I went to the Samurai Game not really knowing what to expect.
When I left the Samurai Game I had learned a number of precious lessons about myself and life in general, including:
“Expect nothing, be prepared for everything”.
But it isn’t a thing you can start doing from a moment to another. To become prepared or ready for something, one needs to take their time.
So I took my time before I was ready to open up to my fellow participants in the Samurai Game. I walked around the space where the game was going to take place, listening to the voices and watching the body language of these people with whom I knew I’d spend the whole weekend.
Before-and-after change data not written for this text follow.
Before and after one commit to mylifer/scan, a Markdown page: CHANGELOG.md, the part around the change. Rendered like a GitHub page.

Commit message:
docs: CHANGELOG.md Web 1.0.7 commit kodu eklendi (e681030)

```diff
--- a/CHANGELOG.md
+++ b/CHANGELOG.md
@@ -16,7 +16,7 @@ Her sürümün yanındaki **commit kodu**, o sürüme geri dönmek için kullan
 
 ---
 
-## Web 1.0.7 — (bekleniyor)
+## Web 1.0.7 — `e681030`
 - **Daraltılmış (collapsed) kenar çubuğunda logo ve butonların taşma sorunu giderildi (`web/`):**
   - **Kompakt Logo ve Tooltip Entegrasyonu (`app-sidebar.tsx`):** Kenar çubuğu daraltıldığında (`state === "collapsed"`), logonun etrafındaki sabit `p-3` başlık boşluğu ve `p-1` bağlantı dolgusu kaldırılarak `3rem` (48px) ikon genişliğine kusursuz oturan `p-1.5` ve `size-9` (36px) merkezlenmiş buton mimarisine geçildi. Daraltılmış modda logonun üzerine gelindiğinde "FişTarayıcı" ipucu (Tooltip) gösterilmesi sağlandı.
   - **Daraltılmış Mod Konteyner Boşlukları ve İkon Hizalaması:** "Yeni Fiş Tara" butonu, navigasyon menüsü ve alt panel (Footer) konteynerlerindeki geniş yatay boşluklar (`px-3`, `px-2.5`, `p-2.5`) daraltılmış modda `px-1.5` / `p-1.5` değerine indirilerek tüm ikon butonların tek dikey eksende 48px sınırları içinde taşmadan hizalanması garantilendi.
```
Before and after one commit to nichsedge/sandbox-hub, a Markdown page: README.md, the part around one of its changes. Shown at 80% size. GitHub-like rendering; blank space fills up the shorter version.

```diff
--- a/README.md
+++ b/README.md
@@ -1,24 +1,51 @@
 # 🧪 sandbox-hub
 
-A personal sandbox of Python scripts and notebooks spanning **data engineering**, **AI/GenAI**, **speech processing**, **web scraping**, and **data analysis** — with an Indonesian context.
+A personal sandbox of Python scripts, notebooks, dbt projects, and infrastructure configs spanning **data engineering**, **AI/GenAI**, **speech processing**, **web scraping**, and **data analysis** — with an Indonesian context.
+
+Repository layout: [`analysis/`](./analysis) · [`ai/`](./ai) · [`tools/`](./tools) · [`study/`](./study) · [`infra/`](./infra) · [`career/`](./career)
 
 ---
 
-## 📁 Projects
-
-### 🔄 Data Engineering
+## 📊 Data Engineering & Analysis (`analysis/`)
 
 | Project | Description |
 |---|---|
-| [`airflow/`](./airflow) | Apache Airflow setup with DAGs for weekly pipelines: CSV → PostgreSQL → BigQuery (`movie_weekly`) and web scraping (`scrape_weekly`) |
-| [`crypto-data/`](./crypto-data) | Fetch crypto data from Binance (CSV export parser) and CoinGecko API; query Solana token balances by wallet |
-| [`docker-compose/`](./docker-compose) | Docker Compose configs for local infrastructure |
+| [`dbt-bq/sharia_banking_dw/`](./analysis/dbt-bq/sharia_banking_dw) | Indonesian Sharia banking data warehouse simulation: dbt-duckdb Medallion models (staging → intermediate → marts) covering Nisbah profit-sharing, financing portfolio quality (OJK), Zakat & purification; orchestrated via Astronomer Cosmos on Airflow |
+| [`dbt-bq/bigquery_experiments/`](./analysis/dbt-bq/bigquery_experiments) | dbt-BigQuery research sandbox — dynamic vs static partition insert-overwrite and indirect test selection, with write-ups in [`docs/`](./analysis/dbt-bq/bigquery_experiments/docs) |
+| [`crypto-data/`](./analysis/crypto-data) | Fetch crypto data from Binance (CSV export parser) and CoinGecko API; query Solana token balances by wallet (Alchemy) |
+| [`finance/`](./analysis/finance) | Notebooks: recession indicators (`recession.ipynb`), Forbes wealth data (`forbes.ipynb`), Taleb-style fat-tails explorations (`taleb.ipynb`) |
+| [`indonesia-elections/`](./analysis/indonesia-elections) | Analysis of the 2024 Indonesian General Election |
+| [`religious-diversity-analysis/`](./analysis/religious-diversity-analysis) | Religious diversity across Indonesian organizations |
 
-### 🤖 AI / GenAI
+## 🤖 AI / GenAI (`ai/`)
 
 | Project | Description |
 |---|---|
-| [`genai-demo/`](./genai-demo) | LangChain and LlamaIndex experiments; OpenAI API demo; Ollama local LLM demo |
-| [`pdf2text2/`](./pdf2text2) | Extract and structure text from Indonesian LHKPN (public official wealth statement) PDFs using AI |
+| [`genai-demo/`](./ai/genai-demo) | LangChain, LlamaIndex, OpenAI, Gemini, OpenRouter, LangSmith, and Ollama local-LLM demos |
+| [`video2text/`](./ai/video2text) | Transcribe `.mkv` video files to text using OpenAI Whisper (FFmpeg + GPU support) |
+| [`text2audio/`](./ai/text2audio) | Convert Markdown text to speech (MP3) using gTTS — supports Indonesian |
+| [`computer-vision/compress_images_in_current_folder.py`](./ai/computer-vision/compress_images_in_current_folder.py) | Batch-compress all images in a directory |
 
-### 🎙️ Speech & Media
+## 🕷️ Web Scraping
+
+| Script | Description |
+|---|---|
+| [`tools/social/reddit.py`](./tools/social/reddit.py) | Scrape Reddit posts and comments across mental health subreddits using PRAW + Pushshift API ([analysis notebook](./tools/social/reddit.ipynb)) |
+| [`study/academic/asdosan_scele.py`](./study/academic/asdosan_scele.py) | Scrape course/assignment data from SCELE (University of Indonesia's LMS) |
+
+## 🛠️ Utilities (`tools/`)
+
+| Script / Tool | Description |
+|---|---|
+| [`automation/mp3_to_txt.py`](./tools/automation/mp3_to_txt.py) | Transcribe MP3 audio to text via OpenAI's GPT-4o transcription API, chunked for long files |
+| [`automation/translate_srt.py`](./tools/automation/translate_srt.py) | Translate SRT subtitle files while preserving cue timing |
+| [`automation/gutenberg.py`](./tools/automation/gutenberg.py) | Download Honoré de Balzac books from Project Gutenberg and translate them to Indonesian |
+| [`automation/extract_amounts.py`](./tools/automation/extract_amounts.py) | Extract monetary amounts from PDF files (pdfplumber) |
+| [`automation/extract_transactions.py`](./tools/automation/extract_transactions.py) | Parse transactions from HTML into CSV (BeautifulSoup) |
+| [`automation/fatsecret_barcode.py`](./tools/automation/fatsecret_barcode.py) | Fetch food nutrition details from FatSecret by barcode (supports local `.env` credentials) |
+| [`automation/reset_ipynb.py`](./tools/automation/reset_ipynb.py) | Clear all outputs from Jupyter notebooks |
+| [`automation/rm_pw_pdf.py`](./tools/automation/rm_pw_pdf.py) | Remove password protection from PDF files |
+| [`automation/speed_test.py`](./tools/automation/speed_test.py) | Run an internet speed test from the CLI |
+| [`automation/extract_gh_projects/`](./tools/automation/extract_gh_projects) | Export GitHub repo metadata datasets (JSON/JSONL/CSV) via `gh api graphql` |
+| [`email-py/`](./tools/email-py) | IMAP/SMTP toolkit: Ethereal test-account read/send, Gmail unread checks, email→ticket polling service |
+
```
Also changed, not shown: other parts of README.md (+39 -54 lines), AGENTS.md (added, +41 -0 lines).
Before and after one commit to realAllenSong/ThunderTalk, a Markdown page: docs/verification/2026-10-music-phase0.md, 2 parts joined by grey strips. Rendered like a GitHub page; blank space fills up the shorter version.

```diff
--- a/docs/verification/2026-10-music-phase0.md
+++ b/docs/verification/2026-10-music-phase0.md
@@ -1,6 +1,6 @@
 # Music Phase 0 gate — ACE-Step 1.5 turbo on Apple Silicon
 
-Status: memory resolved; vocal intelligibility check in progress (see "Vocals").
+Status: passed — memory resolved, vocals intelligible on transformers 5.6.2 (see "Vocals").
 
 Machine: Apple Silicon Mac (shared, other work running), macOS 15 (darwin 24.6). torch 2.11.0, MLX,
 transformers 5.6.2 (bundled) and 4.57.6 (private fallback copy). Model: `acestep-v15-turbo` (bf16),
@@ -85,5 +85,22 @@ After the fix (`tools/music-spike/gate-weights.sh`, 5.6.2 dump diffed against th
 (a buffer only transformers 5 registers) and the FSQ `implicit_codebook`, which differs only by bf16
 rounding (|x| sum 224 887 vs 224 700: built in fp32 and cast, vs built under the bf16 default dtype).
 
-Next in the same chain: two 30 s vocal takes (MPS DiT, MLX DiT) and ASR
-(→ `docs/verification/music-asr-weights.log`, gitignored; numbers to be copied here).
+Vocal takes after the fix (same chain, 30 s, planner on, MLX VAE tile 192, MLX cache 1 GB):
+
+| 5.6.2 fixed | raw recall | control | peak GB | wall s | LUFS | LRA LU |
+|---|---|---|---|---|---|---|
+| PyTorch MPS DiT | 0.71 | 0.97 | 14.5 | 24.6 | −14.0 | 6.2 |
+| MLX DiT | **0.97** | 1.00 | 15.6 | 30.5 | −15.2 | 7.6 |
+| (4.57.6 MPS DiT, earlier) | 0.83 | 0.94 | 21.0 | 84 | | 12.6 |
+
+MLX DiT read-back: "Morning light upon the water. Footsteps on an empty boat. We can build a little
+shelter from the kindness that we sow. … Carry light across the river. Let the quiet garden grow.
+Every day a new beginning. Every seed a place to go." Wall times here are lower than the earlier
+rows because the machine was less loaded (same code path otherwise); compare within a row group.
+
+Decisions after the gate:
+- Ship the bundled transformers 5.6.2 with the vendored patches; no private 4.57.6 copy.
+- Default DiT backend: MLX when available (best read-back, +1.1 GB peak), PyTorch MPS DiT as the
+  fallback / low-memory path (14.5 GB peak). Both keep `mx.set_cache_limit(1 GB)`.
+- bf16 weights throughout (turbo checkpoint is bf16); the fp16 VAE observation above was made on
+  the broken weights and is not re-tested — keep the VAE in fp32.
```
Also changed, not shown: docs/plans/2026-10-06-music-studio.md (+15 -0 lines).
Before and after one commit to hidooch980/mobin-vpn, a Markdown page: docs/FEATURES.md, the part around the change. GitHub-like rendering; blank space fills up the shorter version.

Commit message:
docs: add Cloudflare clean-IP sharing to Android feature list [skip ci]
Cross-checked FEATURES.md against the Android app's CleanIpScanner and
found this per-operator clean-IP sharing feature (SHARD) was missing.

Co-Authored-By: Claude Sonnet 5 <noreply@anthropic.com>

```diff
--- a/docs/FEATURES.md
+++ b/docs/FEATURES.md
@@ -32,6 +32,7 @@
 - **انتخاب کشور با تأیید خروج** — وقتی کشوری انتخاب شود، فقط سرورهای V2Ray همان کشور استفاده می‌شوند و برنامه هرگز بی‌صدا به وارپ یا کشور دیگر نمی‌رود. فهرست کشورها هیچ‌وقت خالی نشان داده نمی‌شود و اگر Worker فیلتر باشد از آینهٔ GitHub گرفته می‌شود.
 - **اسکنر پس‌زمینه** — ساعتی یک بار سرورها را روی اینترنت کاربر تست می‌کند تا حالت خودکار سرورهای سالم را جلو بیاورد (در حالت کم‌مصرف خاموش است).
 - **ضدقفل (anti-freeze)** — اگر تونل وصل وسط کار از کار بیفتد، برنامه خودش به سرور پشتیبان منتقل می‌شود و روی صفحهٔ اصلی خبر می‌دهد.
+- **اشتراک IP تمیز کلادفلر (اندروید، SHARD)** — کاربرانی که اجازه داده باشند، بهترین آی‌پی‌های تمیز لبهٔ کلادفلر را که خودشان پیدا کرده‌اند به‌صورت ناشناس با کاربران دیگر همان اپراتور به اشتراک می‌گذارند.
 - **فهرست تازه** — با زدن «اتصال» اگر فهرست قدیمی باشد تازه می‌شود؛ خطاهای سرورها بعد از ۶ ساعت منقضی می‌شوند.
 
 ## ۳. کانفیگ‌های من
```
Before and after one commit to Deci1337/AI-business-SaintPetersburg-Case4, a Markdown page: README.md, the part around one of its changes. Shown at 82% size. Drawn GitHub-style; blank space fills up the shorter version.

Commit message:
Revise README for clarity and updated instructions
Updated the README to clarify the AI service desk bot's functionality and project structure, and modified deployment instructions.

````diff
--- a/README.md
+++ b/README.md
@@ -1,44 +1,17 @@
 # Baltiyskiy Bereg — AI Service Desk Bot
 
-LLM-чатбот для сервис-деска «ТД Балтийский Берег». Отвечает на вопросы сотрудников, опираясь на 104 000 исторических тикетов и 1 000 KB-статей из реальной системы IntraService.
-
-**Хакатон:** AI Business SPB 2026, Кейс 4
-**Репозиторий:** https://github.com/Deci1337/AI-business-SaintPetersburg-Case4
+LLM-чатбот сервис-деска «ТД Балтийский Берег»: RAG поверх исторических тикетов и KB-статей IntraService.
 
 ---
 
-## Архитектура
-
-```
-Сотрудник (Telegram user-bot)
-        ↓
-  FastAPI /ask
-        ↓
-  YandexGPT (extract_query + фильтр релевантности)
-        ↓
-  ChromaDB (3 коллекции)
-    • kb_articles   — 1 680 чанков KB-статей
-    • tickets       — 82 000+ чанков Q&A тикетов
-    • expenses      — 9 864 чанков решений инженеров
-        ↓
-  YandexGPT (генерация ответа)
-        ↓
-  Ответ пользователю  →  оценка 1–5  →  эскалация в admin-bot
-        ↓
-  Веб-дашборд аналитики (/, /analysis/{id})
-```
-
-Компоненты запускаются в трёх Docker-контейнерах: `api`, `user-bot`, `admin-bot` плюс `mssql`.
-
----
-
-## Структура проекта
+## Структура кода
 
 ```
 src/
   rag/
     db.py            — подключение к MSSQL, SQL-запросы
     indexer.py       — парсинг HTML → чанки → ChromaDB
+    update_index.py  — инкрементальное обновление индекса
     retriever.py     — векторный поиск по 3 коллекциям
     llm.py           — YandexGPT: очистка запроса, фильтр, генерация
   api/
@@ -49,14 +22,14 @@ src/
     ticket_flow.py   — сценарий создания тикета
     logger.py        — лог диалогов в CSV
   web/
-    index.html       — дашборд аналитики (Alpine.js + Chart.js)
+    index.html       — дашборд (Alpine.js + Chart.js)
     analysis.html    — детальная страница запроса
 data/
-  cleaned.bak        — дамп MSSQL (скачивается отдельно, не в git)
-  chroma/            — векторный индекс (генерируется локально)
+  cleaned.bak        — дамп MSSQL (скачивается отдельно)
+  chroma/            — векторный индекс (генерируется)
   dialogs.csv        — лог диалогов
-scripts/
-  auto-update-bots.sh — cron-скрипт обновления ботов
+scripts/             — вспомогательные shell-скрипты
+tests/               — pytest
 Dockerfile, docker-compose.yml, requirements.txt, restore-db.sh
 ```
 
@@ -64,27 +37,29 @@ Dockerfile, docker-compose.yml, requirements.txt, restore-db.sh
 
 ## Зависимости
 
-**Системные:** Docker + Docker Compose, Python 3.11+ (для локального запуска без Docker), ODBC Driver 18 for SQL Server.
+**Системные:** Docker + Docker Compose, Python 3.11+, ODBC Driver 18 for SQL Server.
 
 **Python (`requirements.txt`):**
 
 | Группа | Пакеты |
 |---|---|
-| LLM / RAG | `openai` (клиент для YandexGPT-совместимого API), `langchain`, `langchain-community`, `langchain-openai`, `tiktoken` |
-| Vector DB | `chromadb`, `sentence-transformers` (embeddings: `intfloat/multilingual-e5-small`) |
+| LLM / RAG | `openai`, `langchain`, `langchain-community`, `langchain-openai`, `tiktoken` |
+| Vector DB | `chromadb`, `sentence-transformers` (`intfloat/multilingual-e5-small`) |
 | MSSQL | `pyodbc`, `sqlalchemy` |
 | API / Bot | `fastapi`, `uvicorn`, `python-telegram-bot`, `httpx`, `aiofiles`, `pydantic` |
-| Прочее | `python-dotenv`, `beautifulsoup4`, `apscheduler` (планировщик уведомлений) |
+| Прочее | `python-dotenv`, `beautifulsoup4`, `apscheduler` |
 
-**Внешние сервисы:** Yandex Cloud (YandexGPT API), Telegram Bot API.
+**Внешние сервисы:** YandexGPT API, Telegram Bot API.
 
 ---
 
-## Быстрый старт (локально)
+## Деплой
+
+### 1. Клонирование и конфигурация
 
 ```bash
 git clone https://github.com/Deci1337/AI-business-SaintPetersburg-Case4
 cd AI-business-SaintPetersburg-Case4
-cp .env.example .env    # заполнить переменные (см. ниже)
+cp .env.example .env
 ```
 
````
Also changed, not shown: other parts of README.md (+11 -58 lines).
My intuition told me that they were showing their true self, so I felt prepared to do the same. It is essential for The Samurai Game.
During the Game we were assigned different roles, each of crucial importance for the final outcome. Or so it seemed.
I watched everyone try to perform their role using all their skills and showing integrity towards teammates and adversaries. I admired these people.
I realized that it didn’t matter if the role was chosen by yourself or you got chosen for it by the others. What did matter was that you performed it in a dignified way.
The role of the Sentry inspired me despite its apparently passive character. I think we all should act as a Sentry once in a while – just stop and observe it all happening – Life. Without any distractions, just stare into its eyes. We might hear the voice of Fate whispering “You know what you have to do”.
The value of sharing impressions and listening to other people’s perspective was very well demonstrated in practice during the feedback session after the game. It made the experience even richer and more profound.
I thank the organizer and co-facilitator, Lawrence Warry, for this unique experience and all the participants for their honest insights.
The next Samurai Game in The Hague will take place on the 21st of March at the Hagukumi Dojo.